In 2005, the Cassini spacecraft performed several close flybys of Enceladus, revealing the moon's surface and environment in greater detail. In particular, the probe discovered a water-rich plume venting from the moon's south polar region. This discovery, along with the presence of escaping internal heat and very few (if any) impact craters in the south polar region, shows that Enceladus is geologically active today. Moons in the extensive satellite systems of gas giants often become trapped in orbital resonances that lead to forced libration or orbital eccentricity; proximity to Saturn could then lead to tidal heating of Enceladus's interior, offering a possible explanation for the activity.

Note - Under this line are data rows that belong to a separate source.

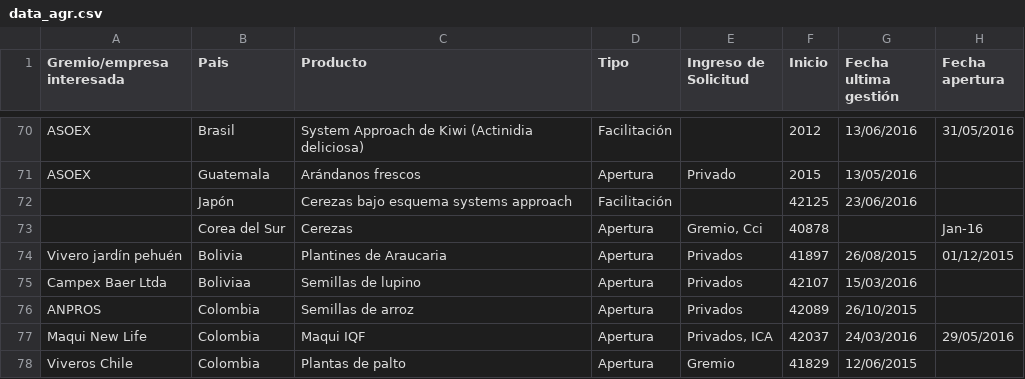
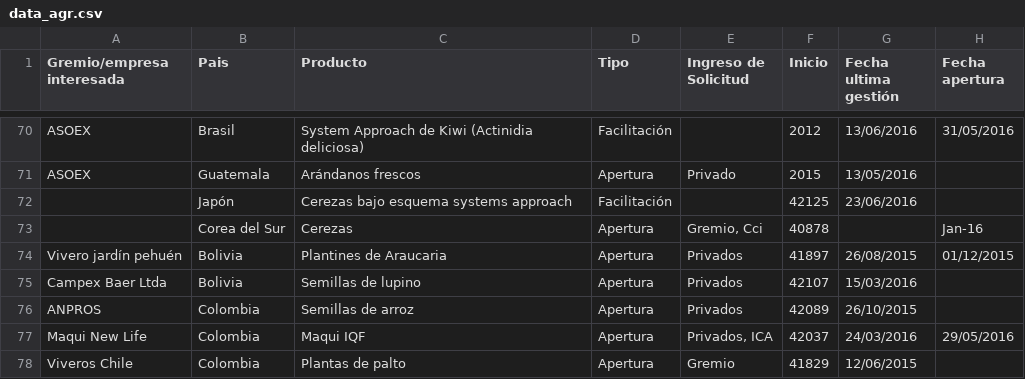
Before and after one commit to campusano-rosaura/mapa_sag, a CSV file: data_agr.csv, drawn as a sheet; only a part is shown, gaps mark what is left out; the diff names each change by its address in the sheet, - before the commit and + after, or states it on an @@ line.

Commit message:
Add files via upload

```diff
--- a/data_agr.csv
+++ b/data_agr.csv
-B75 (Pais): Boliviaa
+B75 (Pais): Bolivia
```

In 2014, NASA reported that evidence for a large south polar underground ocean of liquid water within Enceladus with a thickness of around 10 km had been found by Cassini. Cryovolcanoes near the south pole shoot large jets of water vapor, other volatiles, and some solid particles like NaCl crystals and ice particles into space, totaling approximately 200 kilograms (440 lb) per second. Some of this water falls back onto the moon as "snow", some of it adds to Saturn's rings, and some of it reaches Saturn. The discovery of the plume has added further weight to the argument that material released from Enceladus is the source of the E ring.